CC-BY George Hall
Erin McKean, founder of Wordnik.com and the former editor-in-chief of American Dictionaries for Oxford University Press, is the featured speaker at the ALCTS President’s Program at Annual Conference this summer.
With “Confessions of a Digital Packrat” McKean will answer these nagging questions:
- How do you let go of digital data when every word of every book might be the one piece of evidence you need to make a dictionary entry complete?
- What does it mean for transformative uses like lexicography when there are so many different digital storehouses available (with varying degrees of difficulty).
- What makes a digital collection attractive to packrats like me?
Erin McKean, www.erinmckean.com, likes to call herself a dictionary evangelist. She is the founder of Wordnik.com. Previously, she was the editor in chief for American Dictionaries at Oxford University Press, and the editor of the New Oxford American Dictionary, 2nd edition.
Her books include Weird and Wonderful Words, More Weird and Wonderful Words, Totally Weird and Wonderful Words, and That’s Amore (which is also a collection of words). Find more words at her lasersoptional.com blog.
The Secret Lives of Dresses is her first novel, and, really, her first book where the words are arranged in something other than alphabetical order. Her new book, The Hundred Dresses, will be published early summer 2013 by Bloomsbury. Her dress blog, A Dress A Day (www.dressaday.com), is a must for anyone interested in dress patterns and more.
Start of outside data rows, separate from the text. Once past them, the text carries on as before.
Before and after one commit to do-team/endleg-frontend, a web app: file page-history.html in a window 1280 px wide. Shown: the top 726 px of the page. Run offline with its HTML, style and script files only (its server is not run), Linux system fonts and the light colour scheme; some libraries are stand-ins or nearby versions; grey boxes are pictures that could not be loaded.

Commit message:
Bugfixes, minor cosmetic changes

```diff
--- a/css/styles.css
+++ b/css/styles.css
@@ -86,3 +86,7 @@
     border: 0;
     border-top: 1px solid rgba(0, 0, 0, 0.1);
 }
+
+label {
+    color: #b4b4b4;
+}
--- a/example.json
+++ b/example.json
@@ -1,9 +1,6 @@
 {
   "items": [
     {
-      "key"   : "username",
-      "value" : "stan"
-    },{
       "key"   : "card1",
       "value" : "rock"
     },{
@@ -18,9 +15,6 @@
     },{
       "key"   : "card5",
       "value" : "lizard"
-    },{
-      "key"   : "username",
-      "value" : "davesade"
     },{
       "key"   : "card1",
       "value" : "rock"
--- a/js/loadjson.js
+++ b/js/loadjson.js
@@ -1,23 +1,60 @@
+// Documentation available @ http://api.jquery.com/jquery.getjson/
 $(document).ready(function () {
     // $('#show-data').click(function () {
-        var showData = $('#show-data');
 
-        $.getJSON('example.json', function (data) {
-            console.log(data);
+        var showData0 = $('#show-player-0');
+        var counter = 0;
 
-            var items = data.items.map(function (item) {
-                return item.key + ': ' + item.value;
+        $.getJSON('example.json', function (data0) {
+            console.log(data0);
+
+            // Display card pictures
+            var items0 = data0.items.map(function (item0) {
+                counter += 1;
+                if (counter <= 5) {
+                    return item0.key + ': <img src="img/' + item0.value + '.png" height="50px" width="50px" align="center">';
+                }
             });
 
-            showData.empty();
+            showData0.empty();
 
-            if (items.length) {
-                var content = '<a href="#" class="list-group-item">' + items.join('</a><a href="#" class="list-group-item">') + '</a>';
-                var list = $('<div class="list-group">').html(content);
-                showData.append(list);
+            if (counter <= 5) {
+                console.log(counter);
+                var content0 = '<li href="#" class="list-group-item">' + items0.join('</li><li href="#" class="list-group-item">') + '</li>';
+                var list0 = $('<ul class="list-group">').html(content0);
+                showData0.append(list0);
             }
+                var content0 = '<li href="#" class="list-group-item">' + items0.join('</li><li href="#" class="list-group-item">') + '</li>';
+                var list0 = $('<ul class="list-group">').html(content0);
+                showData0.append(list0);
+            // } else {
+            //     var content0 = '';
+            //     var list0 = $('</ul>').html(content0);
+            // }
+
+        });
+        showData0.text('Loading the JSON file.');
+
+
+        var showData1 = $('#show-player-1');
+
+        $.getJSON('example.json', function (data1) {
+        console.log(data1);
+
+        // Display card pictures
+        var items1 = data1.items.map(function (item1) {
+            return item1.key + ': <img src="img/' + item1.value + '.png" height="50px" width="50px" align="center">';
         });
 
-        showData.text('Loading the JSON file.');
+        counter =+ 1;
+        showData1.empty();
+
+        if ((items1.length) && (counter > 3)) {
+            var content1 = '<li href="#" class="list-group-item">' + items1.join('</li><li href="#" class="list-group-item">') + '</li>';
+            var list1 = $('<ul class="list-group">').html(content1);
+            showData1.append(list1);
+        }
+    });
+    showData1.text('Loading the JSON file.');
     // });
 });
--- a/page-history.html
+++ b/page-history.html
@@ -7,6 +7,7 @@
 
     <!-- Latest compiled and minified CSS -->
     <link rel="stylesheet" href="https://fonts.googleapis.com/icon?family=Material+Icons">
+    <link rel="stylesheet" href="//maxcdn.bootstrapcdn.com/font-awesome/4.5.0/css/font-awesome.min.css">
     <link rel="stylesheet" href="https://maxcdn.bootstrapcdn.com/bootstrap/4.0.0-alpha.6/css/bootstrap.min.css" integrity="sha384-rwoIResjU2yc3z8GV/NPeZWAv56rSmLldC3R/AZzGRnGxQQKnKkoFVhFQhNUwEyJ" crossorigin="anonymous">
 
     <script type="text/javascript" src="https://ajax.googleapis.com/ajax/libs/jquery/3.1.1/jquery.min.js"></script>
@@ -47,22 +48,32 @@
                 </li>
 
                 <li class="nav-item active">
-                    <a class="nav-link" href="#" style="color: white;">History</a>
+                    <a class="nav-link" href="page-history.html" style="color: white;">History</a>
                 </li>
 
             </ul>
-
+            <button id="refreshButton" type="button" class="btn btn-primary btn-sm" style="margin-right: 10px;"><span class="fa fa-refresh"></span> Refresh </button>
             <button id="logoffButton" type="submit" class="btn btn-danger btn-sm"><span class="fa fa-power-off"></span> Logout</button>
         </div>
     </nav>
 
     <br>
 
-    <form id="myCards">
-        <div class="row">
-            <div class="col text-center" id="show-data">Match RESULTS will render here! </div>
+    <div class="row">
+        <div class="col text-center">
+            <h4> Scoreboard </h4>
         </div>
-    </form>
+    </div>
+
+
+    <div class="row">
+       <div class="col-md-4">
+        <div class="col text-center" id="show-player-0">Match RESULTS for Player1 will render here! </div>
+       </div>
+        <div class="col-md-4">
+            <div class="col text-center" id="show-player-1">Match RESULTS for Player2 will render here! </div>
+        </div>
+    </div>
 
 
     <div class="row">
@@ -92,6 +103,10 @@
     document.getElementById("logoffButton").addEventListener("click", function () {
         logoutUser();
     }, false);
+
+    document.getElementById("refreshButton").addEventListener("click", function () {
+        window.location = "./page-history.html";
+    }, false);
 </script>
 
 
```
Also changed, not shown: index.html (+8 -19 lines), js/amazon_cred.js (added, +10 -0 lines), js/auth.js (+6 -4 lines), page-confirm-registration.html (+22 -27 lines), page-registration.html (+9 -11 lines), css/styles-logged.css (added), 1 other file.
Originally from Chicago, she now lives in California south of San Francisco and spends her free time reading, sewing, blogging, roller-skating, and arguing about whether robots or zombies would win in a fight (lasers optional). She loves loud prints, quiet people, long books with happy endings, and McVitie’s Milk Chocolate Hobnobs. She has an A.B./A.M. in linguistics from the University of Chicago.
McKean has formulated “McKean's Law,” a variation on Murphy's Law: "Any correction of the speech or writing of others will contain at least one grammatical, spelling, or typographical error."
Until the program on Monday, July 1 at 10:30 a.m. in Chicago, follow her on Twitter: @emckean.
NOTE: This article was originally published in ALA's Cognotes, distributed at Midwinter Meeting in January 2013.